1. Financial Planning Process: Data gathering.
The data gathering session is one of the most important meetings you will have. This session is typical done in the home, and can takes anywhere from several hours to all day. The planner will want to inspect tax returns, bank statements, account information, retirement plans, insurance policies, trusts, wills, pensions, IRAs, investments, brokerage accounts, and other tangible bits of information.
The tangible information is not all that is needed however. A good financial planner will want to know your lifestyle goals. When do you want to retire? What kind of income will you require upon retirement? What type of lifestyle do you want to live? Your answers will need to be calculated into the planning process. The planner must also make assumptions on the future. Where will interest rates go? What direction is the economy headed? What find of inflationary pressure will we see? Your planner needs to learn your feelings on these various assumptions.
Lastly, your planner will look at your personal attitudes towards risk, taxes, and the importance of simplicity in your financial affairs. The goal of the data gather is for your planner to have a good understanding of where you are now and where you want to be in the future.
2. Financial Planning Process: Plan preparation.
Your plan will usually take three to four weeks to prepare. During this time the planner does the analysis and diagnostic work. Now that the planner knows where you are and where you want to be, he can find the most efficient path to get you there.
For example, maybe it’s a family partnership. Or a family corporation. Or a family trust. They’ll look at all the pros and cons — then prepare written recommendations. Some will be major strategic recommendations. Others will be minor tactical recommendations. They will all fit together.
3. Financial Planning Process: Plan presentation.
Once your plan is prepared, your planner will schedule time to present their findings to you. During this first meeting, he’ll present the plan to you and review any major points. You’ll then take the plan home to read and study. It is important that you sit down with your spouse (if applicable) and fully examine the plan.

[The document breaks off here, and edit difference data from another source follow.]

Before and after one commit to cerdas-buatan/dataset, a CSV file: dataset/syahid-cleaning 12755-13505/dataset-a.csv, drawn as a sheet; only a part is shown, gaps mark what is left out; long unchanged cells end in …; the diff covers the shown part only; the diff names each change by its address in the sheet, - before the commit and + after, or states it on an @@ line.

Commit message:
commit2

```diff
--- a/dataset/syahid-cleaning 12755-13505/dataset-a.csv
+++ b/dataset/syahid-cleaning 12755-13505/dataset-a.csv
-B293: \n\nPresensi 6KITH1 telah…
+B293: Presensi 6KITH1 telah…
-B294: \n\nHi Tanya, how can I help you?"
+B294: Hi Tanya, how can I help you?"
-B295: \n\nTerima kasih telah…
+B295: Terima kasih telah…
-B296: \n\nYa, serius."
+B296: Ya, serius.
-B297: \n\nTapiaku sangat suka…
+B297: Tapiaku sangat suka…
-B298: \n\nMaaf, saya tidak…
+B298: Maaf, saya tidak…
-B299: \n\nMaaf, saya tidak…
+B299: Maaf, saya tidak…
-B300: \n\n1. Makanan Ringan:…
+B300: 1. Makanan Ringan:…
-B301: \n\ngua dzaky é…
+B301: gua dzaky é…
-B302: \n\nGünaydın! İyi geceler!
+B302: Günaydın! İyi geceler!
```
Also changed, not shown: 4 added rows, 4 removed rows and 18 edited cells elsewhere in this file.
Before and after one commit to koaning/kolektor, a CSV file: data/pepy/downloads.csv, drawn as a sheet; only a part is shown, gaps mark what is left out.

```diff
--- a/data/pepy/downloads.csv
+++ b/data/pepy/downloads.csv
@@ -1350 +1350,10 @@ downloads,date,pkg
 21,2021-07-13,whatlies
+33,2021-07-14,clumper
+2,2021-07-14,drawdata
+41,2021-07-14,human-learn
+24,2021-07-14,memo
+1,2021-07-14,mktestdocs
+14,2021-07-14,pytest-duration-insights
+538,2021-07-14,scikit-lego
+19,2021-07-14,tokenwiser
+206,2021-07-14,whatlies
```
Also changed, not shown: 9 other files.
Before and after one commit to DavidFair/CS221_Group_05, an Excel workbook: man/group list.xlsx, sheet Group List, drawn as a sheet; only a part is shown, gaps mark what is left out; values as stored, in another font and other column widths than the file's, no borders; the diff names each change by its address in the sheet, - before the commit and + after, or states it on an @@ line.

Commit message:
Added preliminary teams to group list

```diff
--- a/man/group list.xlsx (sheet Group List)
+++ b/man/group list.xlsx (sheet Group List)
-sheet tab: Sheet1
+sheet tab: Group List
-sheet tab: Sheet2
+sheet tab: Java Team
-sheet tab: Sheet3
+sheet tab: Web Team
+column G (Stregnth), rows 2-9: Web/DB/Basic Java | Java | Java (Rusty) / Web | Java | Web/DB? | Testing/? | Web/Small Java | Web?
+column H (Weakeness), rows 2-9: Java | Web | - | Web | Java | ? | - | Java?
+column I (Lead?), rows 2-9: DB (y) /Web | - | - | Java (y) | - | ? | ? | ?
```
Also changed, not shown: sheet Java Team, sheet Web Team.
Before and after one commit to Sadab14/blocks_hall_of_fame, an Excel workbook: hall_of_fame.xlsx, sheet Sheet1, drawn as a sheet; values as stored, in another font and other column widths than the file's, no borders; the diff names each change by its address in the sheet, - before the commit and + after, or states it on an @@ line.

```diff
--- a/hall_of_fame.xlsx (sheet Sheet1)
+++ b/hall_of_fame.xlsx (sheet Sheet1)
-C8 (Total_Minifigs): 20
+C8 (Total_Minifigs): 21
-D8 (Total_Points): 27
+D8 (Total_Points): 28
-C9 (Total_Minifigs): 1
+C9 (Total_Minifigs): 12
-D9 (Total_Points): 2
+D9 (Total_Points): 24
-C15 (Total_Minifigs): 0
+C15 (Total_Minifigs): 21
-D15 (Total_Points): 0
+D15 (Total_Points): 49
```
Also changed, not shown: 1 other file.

Write down any questions that you have regarding it.
You will review the plan in greater detail at your next meeting with your financial planner. At this meeting, ask your questions and make sure that the planner adequately addresses them. This meeting should be spend clarifying the details of the plan, and as each recommendation is approved, your planner will prioritize them into an “Implementation Checklist.” This is simply a “To Do” list for you and your planner.
4. Financial Planning Process: Plan implementation.
The first three steps will likely be completed in about a month’s time.
The next step, step four, generally takes much longer – typically around five or six months. During this period, your planner will discuss topics such as tax planning, retirement planning, estate planning, and insurance issues. Other experts, such as attorneys, may be brought in to work on specific aspects of your plan.
In the end, your plan might have as many as 25 recommendations. A few recommendations will be major, broad, strategic recommendations, each worth thousands of dollars to you. The remainder will be fine-tuning recommendations — crossing the T’s, dotting the I’s, and making sure your financial affairs are really in order.
5. Financial Planning Process: On-going monitoring and maintenance.
The final step of the planning process is on-going monitoring and maintenance. Your planner should be retained to assist with periodic updates and on-going advice. Having closely examined your financial situation, the planner is in a unique position to alert you to changing conditions that affect your plan. A couple of time a year, the planner should be consulted on tax planning issues, portfolio review, and other related maintenance topics.